* _WHAT YOU NEED TO DO_:
In the listing below, find each line holding "function" and copy it.
***
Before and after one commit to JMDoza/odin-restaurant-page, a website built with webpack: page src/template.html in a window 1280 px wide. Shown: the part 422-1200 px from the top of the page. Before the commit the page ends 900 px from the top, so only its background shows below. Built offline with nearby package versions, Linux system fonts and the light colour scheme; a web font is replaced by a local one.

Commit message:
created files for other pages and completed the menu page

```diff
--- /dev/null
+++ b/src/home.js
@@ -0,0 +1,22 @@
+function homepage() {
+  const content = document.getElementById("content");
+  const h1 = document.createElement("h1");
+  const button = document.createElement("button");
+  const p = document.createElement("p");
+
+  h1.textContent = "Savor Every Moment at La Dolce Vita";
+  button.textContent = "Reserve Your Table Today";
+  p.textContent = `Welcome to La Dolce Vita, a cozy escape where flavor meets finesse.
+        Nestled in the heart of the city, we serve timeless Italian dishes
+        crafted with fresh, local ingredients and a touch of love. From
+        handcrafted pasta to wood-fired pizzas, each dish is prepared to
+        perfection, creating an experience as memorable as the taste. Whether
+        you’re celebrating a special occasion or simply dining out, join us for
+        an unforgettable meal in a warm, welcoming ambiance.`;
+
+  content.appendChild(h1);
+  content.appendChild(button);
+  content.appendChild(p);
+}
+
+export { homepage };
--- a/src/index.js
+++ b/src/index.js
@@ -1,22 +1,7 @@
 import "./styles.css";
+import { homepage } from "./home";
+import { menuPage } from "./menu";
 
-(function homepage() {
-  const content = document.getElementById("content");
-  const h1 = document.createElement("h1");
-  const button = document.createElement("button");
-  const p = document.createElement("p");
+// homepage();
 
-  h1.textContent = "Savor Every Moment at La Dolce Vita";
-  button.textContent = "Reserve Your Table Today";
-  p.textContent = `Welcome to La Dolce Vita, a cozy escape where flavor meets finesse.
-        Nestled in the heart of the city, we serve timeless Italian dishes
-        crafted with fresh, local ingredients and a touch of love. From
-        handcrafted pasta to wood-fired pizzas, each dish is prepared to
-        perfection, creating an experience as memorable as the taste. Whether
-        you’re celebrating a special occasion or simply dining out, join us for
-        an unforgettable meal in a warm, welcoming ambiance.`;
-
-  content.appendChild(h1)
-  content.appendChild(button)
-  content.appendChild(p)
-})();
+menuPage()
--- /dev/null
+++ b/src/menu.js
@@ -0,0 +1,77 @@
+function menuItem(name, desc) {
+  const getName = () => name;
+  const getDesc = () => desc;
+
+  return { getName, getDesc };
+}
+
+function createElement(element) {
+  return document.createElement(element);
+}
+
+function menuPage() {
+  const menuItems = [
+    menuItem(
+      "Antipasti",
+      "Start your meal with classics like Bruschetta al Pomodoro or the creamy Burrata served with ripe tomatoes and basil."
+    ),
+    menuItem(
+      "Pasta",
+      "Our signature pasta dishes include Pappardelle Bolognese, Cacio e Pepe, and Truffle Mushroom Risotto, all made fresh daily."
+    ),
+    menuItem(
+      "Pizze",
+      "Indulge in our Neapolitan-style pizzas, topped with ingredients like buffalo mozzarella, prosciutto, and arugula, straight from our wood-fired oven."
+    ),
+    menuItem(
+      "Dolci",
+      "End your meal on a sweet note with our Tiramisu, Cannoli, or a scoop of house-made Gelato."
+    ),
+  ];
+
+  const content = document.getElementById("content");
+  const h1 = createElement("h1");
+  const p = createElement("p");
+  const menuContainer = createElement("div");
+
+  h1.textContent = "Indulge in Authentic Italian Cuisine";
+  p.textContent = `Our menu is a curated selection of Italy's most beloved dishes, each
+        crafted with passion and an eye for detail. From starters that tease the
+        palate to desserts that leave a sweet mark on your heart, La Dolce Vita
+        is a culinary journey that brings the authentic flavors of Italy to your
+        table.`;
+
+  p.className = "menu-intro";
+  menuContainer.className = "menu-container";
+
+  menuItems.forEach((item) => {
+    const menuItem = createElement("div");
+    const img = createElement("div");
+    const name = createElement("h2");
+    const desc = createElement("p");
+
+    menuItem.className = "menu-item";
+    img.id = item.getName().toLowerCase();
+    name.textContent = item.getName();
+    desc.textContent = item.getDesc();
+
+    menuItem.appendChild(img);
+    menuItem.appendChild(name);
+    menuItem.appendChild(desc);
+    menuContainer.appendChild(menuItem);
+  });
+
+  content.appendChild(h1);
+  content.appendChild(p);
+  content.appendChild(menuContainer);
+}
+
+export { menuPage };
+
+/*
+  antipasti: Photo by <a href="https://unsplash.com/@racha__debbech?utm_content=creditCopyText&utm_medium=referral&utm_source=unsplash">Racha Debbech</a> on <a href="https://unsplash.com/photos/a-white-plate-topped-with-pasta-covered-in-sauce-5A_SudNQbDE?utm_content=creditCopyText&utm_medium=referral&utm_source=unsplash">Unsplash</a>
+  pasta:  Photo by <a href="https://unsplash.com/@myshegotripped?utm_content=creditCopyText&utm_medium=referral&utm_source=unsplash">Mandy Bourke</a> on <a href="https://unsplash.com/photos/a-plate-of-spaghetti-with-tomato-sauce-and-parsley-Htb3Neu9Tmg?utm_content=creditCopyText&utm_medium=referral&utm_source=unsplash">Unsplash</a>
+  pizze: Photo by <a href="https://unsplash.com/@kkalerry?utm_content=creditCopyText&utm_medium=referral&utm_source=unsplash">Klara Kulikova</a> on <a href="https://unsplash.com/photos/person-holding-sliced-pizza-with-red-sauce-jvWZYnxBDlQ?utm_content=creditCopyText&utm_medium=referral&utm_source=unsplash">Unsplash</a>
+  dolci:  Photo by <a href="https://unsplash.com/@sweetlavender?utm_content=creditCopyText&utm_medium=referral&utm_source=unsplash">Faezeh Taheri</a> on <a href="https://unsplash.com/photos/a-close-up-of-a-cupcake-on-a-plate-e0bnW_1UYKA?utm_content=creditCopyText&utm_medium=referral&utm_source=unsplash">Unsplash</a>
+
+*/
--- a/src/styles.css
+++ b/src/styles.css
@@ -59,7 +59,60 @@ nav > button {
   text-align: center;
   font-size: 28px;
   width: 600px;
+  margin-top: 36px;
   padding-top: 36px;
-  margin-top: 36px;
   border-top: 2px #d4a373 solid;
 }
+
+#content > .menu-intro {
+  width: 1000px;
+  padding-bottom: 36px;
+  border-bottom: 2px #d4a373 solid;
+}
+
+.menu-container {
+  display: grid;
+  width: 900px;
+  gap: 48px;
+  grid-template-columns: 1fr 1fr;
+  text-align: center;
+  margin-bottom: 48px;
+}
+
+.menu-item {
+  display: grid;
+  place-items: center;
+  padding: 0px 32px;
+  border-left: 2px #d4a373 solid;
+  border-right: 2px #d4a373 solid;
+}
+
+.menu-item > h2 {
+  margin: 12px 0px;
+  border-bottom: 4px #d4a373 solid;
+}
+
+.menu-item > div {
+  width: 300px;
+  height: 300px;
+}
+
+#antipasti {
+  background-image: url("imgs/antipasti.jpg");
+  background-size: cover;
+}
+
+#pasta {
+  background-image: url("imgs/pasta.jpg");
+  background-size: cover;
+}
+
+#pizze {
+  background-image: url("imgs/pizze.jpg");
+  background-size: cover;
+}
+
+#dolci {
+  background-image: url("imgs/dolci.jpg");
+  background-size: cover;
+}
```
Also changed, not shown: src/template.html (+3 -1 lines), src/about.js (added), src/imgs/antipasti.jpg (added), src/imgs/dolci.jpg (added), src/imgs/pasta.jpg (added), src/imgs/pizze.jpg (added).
***
* _EXERCISE SOLUTION_:
+function homepage() {
-(function homepage() {
+function menuItem(name, desc) {
+function createElement(element) {
+function menuPage() {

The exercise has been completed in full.